CAPE CORAL, Fla. — When you think about doing massages, stretching, and ice baths after a rigorous workout or activity, you probably think about how it helps your muscles. But Dr. Joseph Cipriano at Lumiere Cosmetic Vein Center in Cape Coral said it's also good for your veins and getting blood back to your heart.
"You have to have a balance of blood flow in and blood flow out," Dr. Cipriano said.
He said arteries bring in good blood filled with nutrients and oxygen and veins remove the bad blood filled with waste.
“Arteries are, I make it akin to a delivery truck around the holidays, bringing cookies and presents to the house. But then the veins are the trash collectors.

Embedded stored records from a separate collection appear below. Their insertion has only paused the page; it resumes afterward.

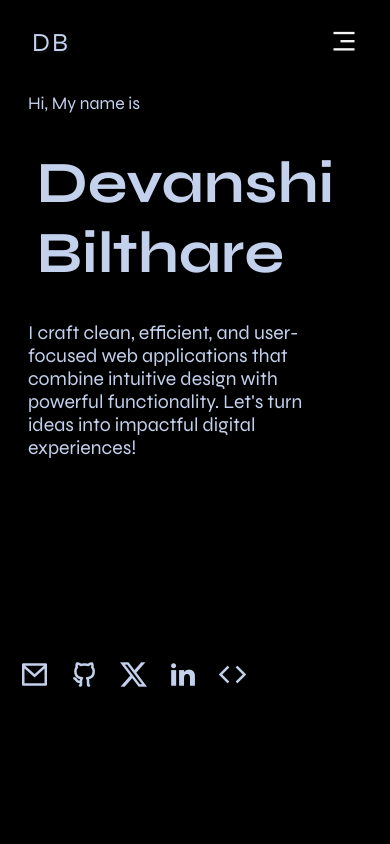
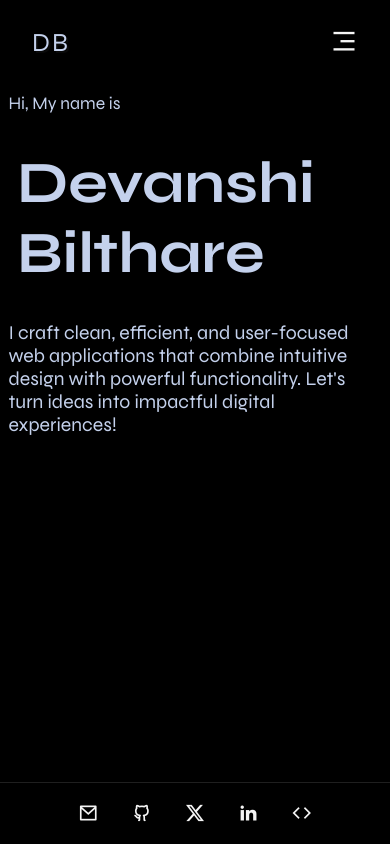
Before and after one commit to Devanshi-Bilthare/Portfolio, a React (Create React App) app: page / in a window 390 px wide. Built offline with nearby package versions, Linux system fonts and the light colour scheme; a web font is replaced by a local one.

Commit message:
added footer responsiveness

```diff
--- a/src/App.css
+++ b/src/App.css
@@ -21,7 +21,7 @@ html,body{
   position: relative;
   width: 100%;
   height: 100%;
-  padding:0 5%;
+  /* padding:0 5%; */
 }
 
 a{
--- a/src/Components/Footer/Footer.css
+++ b/src/Components/Footer/Footer.css
@@ -1,22 +1,54 @@
-.footer{
-    width: 100vw;
-    height: 10vh;
-    /* background-color: red; */
-    /* display: flex; */
-    /* justify-content: center; */
-    gap: 5vw;
-    align-items: center;
-    position: absolute;
-    bottom: 5vh;
-    display: none;
+.footer {
+  width: 100%;
+  padding: 1rem 0;
+  background-color: #000000;
+  display: flex;
+  justify-content: center;
+  align-items: center;
+  gap: 6vw;
+  position: fixed;
+  bottom: 0;
+  z-index: 999;
+  transition: all 0.3s ease;
+  border-top: 1px solid #1f1f1f;
 }
 
-.footer a{
-    font-size: 30px;
+.footer a {
+  font-size: 24px;
+  color: #f5f5f5;
+  transition: color 0.3s ease, transform 0.3s ease;
 }
 
-@media (max-width:600px){
-    .footer{
-        display:flex
-    }
+.footer a:hover {
+  color: #C4D1EC;
+  transform: scale(1.2);
 }
+
+@media (max-width: 768px) {
+  .footer {
+    padding: 0.8rem 0;
+    gap: 8vw;
+  }
+
+  .footer a {
+    font-size: 22px;
+  }
+}
+
+@media (max-width: 400px) {
+  .footer {
+    gap: 6vw;
+    flex-wrap: wrap;
+  }
+
+  .footer a {
+    font-size: 20px;
+    margin: 5px;
+  }
+}
+
+@media (min-width: 601px) {
+  .footer {
+    display: none;
+  }
+}
--- a/src/Components/Navbar/Navbar.css
+++ b/src/Components/Navbar/Navbar.css
@@ -10,6 +10,7 @@
 nav {
   height: 10vh;
   width: 100%;
+  background-color: #000000;
   display: flex;
   justify-content: space-between;
   align-items: center;
```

They are bringing the trash off the street so that way, the cookies and the presents and everything can get to the houses and delivered. Without the removal of the waste, obviously, it makes it much more difficult for the good blood to come in. So there has to be a circuit," Dr. Cipriano said.

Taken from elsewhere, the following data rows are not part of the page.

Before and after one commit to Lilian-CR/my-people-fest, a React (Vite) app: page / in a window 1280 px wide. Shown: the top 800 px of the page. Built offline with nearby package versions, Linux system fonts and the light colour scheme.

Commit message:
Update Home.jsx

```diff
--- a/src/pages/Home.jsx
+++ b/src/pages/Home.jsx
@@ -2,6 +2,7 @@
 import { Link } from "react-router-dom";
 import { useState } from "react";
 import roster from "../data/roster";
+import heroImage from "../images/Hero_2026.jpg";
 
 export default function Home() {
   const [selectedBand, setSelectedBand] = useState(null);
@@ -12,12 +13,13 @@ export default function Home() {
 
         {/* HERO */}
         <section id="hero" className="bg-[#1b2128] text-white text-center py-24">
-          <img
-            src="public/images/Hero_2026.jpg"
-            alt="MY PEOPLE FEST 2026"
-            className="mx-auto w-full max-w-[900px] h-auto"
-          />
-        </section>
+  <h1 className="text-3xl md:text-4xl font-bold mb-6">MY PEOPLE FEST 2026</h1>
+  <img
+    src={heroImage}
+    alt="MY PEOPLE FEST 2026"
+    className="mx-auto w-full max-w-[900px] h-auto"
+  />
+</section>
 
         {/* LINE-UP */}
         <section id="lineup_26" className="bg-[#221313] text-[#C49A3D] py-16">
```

He said recovery methods like stretching, massages, and ice baths help that process move along more efficiently.
"Anything that helps with that blood return. So when you get a massage, think about what you're enabling with doing that massage, you're actually helping push that fluid back up," he said. "Massage can help you with the recovery of that fluid, moving that fluid out of that tissue."
Of all the parts of your body, he said it's most difficult for your blood to travel from your lower legs and feet back up to your heart. He said with leg lifts and stretches, you can help your body redirect that blood flow back to your heart. He said an example is to try laying on your back and holding one leg up in the air at a time.

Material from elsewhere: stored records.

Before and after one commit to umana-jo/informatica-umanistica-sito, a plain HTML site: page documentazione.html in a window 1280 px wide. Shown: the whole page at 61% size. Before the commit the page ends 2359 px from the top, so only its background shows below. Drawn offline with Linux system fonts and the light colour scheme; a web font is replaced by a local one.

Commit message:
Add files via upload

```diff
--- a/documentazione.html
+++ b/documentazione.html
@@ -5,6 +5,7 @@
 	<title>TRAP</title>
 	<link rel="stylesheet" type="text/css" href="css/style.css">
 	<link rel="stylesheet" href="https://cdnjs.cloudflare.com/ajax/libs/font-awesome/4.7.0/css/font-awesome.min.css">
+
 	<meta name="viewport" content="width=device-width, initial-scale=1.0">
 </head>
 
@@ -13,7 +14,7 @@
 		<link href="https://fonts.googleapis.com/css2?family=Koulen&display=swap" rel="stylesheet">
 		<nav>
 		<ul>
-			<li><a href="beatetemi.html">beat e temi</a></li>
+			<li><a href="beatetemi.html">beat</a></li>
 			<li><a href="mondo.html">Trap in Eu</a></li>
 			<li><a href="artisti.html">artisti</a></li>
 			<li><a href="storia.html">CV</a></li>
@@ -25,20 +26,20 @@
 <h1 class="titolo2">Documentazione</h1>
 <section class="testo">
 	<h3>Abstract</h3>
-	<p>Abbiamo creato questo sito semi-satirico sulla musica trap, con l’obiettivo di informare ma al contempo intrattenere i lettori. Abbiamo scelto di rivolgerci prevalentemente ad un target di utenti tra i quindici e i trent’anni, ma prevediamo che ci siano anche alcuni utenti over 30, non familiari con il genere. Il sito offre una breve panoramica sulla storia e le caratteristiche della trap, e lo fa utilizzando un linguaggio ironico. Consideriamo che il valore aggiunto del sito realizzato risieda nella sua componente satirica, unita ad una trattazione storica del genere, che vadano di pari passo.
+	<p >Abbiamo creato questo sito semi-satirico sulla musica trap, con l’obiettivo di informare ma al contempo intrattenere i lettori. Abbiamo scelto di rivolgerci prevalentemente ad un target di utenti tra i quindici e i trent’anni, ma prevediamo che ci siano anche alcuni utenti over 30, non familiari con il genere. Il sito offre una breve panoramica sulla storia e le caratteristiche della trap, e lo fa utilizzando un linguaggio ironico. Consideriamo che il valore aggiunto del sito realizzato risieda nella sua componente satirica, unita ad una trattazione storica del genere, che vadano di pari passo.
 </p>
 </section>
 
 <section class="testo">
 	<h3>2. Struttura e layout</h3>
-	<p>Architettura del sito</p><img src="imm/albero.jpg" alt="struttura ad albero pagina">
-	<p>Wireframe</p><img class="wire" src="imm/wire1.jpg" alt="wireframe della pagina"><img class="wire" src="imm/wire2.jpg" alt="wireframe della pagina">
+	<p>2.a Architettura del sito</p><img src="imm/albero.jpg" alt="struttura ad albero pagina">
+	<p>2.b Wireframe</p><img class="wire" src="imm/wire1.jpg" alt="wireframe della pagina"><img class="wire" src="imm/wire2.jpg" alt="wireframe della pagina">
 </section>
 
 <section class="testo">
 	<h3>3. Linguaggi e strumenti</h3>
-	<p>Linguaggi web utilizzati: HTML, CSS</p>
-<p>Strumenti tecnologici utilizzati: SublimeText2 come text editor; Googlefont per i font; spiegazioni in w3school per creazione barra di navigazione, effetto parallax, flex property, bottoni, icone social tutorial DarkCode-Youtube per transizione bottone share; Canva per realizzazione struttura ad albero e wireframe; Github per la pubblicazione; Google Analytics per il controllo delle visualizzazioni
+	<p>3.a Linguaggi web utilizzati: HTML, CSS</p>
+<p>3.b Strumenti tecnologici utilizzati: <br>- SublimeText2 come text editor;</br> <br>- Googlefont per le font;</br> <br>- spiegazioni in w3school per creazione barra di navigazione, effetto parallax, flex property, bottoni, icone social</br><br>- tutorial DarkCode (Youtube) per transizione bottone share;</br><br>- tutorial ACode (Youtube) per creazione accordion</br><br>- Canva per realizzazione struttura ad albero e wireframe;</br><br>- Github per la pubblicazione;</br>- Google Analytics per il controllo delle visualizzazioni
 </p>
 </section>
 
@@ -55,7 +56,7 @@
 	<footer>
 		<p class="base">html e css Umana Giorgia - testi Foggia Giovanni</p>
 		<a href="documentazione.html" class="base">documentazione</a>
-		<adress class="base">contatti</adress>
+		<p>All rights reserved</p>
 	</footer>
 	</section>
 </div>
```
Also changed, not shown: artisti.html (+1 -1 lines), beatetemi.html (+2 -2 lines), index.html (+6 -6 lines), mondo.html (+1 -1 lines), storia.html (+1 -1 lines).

"Stretching techniques, you can do a lot on your own. But then with an active assistant that actually can help you stretch, you can actually get to another level of what your stretch can accomplish," Dr. Cipriano said.
He said ice baths help in recovery because they help your veins constrict.
“Arteries can contract, they can constrict that muscle within them. Veins can as well, but not to the same level and extent," he said. "Cold. Ice. Nobody likes to embrace or think of that here in Florida. I know when it gets below 70 I still feel like I got to wear a jacket, so it gets cold out. But that little bit of exposure to that cooler environment helps encourage that blood flow and return. It's going to clamp down on all the skin's tissues and actually make it so you get that evacuation of venous blood."
He said it's important because blood carries waste products like carbon dioxide, acids, and metabolic byproducts. The cold from the ice bath constricts your veins and helps move that process along.
"When we enable that, we help with the removal of that waste, we help protect ourselves, prevent injury, and help with recovery after our exercises," Dr. Cipriano said.
He said ice baths are especially beneficial to people who live in hot climates like Florida.
“Hot weather promotes vasodilation — meaning venous disease will be worse here than it is up north. You will have a worse venous disease potential down here. But if people are more active then we’re fine. It's when people are here and they’re sedentary," he said.
Watch the video above to see how to set up an ice bath at home.